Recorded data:
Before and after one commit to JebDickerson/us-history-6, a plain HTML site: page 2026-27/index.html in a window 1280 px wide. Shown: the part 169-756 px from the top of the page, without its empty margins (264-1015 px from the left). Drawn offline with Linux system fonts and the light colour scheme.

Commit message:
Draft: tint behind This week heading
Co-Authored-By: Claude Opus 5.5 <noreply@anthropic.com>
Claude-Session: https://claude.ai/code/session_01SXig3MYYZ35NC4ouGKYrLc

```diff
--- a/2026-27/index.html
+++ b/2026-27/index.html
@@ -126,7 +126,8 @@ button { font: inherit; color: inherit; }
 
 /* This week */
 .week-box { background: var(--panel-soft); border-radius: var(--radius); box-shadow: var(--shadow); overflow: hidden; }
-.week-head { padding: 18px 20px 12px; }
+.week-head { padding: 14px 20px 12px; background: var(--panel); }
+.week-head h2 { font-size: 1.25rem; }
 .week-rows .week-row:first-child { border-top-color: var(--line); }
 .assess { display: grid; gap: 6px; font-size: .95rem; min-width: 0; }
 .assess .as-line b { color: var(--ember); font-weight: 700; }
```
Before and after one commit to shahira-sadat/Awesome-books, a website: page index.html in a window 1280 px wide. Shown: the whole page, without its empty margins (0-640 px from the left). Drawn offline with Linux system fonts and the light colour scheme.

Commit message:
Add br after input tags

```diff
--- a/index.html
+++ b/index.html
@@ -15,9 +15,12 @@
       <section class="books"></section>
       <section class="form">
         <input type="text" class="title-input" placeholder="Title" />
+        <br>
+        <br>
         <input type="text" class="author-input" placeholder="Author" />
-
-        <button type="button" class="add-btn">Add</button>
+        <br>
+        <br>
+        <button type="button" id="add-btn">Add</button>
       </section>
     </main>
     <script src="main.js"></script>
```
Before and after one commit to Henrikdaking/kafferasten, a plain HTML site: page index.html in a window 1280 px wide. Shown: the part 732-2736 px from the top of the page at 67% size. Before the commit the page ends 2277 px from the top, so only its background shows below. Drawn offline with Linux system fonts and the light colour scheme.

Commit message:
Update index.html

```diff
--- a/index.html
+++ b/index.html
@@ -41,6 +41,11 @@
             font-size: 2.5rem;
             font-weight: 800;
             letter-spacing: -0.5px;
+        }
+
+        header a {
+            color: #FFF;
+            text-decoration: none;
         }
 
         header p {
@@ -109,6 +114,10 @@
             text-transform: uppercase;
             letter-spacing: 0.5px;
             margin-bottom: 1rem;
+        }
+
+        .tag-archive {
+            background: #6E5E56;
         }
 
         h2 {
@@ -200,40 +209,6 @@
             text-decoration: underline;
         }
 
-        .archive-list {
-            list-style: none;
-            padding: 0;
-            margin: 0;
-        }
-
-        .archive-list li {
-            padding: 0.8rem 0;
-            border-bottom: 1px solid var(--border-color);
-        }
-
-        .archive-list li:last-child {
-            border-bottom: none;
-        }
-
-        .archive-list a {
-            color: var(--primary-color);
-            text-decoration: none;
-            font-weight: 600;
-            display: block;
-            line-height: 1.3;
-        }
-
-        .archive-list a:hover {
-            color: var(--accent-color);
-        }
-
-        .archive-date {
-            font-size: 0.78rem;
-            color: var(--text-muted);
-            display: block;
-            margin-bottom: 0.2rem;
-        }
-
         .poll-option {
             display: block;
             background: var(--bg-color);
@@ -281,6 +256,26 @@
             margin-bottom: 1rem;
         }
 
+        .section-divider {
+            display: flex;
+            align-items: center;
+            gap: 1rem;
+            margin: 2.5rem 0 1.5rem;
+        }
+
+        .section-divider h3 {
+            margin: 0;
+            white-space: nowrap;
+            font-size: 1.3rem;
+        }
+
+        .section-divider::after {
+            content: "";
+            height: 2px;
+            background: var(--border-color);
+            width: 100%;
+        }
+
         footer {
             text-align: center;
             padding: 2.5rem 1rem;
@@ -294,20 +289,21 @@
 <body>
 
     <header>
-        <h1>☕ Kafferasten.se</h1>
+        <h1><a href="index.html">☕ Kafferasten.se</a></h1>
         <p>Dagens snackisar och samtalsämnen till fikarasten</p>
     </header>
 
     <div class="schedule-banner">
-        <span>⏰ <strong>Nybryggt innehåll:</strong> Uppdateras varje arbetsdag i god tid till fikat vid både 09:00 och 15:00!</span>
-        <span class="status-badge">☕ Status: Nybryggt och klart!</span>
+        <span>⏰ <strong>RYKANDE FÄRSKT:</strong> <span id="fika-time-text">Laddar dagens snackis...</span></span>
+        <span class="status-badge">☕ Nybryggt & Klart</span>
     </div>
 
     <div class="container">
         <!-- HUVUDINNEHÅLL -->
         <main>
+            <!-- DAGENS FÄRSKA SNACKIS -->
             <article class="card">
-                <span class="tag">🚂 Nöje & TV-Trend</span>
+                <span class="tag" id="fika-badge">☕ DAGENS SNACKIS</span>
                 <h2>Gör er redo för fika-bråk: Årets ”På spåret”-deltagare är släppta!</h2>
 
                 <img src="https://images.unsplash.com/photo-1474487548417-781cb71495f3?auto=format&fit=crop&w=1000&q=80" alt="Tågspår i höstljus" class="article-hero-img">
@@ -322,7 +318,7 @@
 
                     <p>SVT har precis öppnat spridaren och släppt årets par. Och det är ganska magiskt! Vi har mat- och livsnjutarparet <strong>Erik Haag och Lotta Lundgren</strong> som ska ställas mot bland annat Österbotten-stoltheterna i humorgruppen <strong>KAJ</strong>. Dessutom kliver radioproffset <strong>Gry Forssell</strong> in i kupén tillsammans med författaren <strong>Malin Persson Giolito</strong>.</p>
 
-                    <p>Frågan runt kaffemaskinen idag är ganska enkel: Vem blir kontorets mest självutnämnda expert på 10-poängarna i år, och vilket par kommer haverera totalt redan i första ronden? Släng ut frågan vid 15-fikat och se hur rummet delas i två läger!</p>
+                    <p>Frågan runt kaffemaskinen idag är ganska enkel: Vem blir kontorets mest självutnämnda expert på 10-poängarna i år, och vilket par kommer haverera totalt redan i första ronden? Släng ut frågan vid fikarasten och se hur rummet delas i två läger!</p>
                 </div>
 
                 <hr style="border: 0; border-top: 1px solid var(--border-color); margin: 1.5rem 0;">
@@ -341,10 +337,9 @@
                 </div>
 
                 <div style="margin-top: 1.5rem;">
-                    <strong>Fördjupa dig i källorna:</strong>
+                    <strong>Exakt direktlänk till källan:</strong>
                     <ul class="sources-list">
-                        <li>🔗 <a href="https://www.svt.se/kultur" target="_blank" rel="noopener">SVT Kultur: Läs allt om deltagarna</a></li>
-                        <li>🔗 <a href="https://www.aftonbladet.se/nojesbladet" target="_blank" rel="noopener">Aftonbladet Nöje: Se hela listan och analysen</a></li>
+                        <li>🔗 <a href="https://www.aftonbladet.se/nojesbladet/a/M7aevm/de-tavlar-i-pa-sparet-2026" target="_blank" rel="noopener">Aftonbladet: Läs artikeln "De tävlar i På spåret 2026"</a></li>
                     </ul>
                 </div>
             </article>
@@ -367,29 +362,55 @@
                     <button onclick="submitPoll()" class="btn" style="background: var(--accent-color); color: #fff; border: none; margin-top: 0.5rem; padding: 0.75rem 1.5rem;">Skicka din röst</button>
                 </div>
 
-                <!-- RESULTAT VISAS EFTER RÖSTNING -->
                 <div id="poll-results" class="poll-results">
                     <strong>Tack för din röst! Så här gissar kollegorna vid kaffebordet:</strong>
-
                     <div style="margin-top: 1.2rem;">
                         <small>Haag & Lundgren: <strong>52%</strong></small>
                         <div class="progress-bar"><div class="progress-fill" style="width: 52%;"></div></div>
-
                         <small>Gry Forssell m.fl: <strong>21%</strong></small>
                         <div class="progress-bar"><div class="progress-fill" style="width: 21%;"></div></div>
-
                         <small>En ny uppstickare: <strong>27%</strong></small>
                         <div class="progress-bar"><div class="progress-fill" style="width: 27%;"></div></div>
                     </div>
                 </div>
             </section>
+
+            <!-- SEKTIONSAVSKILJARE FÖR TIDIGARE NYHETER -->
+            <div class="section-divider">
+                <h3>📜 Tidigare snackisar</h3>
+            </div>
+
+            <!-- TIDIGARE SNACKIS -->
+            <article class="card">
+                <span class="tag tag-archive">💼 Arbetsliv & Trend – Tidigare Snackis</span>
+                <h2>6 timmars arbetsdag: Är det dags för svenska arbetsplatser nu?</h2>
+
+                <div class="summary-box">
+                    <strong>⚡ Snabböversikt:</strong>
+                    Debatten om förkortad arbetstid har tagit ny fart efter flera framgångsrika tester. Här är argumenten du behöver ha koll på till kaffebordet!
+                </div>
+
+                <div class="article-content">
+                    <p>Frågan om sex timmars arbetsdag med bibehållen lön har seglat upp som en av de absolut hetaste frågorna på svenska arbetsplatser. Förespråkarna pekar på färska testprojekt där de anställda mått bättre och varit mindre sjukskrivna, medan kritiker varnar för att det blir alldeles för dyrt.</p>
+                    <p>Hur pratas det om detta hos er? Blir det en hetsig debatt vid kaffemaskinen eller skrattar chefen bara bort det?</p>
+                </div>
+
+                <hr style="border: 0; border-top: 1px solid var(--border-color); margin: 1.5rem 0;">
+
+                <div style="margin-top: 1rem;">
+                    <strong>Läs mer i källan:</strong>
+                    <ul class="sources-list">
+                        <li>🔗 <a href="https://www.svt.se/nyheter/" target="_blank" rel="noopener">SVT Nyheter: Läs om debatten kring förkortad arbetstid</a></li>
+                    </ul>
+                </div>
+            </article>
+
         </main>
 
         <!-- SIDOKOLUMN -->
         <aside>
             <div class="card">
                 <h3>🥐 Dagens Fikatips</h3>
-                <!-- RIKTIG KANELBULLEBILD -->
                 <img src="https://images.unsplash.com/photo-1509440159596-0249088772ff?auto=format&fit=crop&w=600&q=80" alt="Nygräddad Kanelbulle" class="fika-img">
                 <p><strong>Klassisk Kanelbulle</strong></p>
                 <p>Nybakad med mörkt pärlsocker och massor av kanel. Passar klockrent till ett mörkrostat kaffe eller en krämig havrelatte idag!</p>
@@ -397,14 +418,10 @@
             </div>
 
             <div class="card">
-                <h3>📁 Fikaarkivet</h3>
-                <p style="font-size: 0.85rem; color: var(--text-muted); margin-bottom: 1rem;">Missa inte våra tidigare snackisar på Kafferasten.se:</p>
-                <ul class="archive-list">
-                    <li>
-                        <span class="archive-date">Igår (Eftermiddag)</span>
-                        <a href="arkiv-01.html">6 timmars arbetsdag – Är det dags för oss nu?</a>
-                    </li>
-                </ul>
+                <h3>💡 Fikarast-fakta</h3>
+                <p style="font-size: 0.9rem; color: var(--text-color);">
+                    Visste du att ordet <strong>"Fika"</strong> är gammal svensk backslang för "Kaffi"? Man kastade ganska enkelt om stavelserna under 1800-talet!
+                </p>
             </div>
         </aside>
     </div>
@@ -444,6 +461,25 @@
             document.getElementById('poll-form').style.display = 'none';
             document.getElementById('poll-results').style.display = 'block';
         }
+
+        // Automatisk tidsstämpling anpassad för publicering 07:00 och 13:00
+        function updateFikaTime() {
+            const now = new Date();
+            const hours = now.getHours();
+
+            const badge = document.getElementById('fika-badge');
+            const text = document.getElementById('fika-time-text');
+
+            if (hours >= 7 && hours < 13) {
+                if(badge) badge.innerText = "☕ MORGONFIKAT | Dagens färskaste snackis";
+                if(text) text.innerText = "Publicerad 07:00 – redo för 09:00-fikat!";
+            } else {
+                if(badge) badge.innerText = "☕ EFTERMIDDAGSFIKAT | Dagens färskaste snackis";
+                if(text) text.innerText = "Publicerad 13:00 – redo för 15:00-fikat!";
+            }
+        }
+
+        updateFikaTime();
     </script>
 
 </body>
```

Exercise details: Reproduce every line in the data that has the word "main" in it.

Expected answer:
     </main>
     <script src="main.js"></script>
         <main>
         </main>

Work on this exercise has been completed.